The records that follow are to be repeated exactly, in full.

(Source records)
* * *
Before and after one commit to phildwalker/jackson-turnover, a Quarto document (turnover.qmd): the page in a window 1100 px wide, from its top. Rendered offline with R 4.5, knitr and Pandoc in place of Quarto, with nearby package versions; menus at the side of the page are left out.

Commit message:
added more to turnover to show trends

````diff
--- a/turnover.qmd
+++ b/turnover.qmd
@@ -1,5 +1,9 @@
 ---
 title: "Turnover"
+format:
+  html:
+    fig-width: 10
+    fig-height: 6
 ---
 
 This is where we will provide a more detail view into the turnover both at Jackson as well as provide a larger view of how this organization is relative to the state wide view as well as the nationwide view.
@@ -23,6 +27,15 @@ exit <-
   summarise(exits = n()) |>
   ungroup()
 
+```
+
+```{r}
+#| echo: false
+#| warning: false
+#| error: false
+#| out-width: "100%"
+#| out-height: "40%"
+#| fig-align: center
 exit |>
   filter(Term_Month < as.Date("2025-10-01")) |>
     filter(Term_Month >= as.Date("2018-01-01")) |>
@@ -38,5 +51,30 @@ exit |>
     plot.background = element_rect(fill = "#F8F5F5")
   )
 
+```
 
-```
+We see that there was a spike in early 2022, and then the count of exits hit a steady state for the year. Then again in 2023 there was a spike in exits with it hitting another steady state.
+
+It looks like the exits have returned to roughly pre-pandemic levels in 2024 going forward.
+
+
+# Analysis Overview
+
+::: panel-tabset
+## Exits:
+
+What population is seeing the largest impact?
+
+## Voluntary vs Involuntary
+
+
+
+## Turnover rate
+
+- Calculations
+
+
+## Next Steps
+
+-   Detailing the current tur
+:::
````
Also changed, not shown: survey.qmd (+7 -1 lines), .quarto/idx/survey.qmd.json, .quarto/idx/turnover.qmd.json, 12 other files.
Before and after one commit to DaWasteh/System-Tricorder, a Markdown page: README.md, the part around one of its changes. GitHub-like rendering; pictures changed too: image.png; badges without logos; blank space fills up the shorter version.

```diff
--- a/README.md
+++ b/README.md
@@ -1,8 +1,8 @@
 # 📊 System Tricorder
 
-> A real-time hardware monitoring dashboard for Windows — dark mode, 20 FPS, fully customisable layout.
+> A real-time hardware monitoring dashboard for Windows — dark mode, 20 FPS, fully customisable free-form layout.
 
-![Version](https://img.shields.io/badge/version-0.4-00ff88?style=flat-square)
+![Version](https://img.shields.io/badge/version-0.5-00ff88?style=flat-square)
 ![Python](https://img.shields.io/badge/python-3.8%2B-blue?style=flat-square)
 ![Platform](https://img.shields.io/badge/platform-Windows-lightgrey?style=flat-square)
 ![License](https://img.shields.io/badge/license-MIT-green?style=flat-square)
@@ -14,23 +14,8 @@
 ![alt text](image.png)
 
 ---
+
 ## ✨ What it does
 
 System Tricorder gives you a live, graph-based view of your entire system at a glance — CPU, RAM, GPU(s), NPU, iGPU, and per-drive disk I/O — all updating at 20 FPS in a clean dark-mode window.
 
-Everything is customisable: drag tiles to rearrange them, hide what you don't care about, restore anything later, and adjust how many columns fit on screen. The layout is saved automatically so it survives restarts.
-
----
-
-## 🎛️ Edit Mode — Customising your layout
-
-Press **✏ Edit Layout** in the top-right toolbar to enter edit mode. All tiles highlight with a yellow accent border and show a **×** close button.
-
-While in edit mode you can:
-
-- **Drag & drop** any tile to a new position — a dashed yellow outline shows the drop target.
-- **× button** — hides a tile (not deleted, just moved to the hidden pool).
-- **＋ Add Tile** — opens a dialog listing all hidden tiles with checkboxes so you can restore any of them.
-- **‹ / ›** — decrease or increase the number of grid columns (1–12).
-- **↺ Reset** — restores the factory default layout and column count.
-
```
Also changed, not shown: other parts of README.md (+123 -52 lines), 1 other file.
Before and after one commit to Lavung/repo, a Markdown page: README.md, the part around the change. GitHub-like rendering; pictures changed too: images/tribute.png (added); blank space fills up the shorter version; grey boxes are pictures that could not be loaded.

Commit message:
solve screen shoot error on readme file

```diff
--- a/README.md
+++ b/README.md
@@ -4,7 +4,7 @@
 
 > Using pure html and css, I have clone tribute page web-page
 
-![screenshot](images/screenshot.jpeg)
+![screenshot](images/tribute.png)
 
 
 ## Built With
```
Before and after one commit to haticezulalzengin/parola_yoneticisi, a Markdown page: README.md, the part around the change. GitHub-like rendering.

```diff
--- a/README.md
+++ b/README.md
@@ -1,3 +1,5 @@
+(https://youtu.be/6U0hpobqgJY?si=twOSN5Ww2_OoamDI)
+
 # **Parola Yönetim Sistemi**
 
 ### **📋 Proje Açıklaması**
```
* * *
● **Exercise solution**
Before and after one commit to phildwalker/jackson-turnover, a Quarto document (turnover.qmd): the page in a window 1100 px wide, from its top. Rendered offline with R 4.5, knitr and Pandoc in place of Quarto, with nearby package versions; menus at the side of the page are left out.

Commit message:
added more to turnover to show trends

````diff
--- a/turnover.qmd
+++ b/turnover.qmd
@@ -1,5 +1,9 @@
 ---
 title: "Turnover"
+format:
+  html:
+    fig-width: 10
+    fig-height: 6
 ---
 
 This is where we will provide a more detail view into the turnover both at Jackson as well as provide a larger view of how this organization is relative to the state wide view as well as the nationwide view.
@@ -23,6 +27,15 @@ exit <-
   summarise(exits = n()) |>
   ungroup()
 
+```
+
+```{r}
+#| echo: false
+#| warning: false
+#| error: false
+#| out-width: "100%"
+#| out-height: "40%"
+#| fig-align: center
 exit |>
   filter(Term_Month < as.Date("2025-10-01")) |>
     filter(Term_Month >= as.Date("2018-01-01")) |>
@@ -38,5 +51,30 @@ exit |>
     plot.background = element_rect(fill = "#F8F5F5")
   )
 
+```
 
-```
+We see that there was a spike in early 2022, and then the count of exits hit a steady state for the year. Then again in 2023 there was a spike in exits with it hitting another steady state.
+
+It looks like the exits have returned to roughly pre-pandemic levels in 2024 going forward.
+
+
+# Analysis Overview
+
+::: panel-tabset
+## Exits:
+
+What population is seeing the largest impact?
+
+## Voluntary vs Involuntary
+
+
+
+## Turnover rate
+
+- Calculations
+
+
+## Next Steps
+
+-   Detailing the current tur
+:::
````
Also changed, not shown: survey.qmd (+7 -1 lines), .quarto/idx/survey.qmd.json, .quarto/idx/turnover.qmd.json, 12 other files.
Before and after one commit to DaWasteh/System-Tricorder, a Markdown page: README.md, the part around one of its changes. GitHub-like rendering; pictures changed too: image.png; badges without logos; blank space fills up the shorter version.

```diff
--- a/README.md
+++ b/README.md
@@ -1,8 +1,8 @@
 # 📊 System Tricorder
 
-> A real-time hardware monitoring dashboard for Windows — dark mode, 20 FPS, fully customisable layout.
+> A real-time hardware monitoring dashboard for Windows — dark mode, 20 FPS, fully customisable free-form layout.
 
-![Version](https://img.shields.io/badge/version-0.4-00ff88?style=flat-square)
+![Version](https://img.shields.io/badge/version-0.5-00ff88?style=flat-square)
 ![Python](https://img.shields.io/badge/python-3.8%2B-blue?style=flat-square)
 ![Platform](https://img.shields.io/badge/platform-Windows-lightgrey?style=flat-square)
 ![License](https://img.shields.io/badge/license-MIT-green?style=flat-square)
@@ -14,23 +14,8 @@
 ![alt text](image.png)
 
 ---
+
 ## ✨ What it does
 
 System Tricorder gives you a live, graph-based view of your entire system at a glance — CPU, RAM, GPU(s), NPU, iGPU, and per-drive disk I/O — all updating at 20 FPS in a clean dark-mode window.
 
-Everything is customisable: drag tiles to rearrange them, hide what you don't care about, restore anything later, and adjust how many columns fit on screen. The layout is saved automatically so it survives restarts.
-
----
-
-## 🎛️ Edit Mode — Customising your layout
-
-Press **✏ Edit Layout** in the top-right toolbar to enter edit mode. All tiles highlight with a yellow accent border and show a **×** close button.
-
-While in edit mode you can:
-
-- **Drag & drop** any tile to a new position — a dashed yellow outline shows the drop target.
-- **× button** — hides a tile (not deleted, just moved to the hidden pool).
-- **＋ Add Tile** — opens a dialog listing all hidden tiles with checkboxes so you can restore any of them.
-- **‹ / ›** — decrease or increase the number of grid columns (1–12).
-- **↺ Reset** — restores the factory default layout and column count.
-
```
Also changed, not shown: other parts of README.md (+123 -52 lines), 1 other file.
Before and after one commit to Lavung/repo, a Markdown page: README.md, the part around the change. GitHub-like rendering; pictures changed too: images/tribute.png (added); blank space fills up the shorter version; grey boxes are pictures that could not be loaded.

Commit message:
solve screen shoot error on readme file

```diff
--- a/README.md
+++ b/README.md
@@ -4,7 +4,7 @@
 
 > Using pure html and css, I have clone tribute page web-page
 
-![screenshot](images/screenshot.jpeg)
+![screenshot](images/tribute.png)
 
 
 ## Built With
```
Before and after one commit to haticezulalzengin/parola_yoneticisi, a Markdown page: README.md, the part around the change. GitHub-like rendering.

```diff
--- a/README.md
+++ b/README.md
@@ -1,3 +1,5 @@
+(https://youtu.be/6U0hpobqgJY?si=twOSN5Ww2_OoamDI)
+
 # **Parola Yönetim Sistemi**
 
 ### **📋 Proje Açıklaması**
```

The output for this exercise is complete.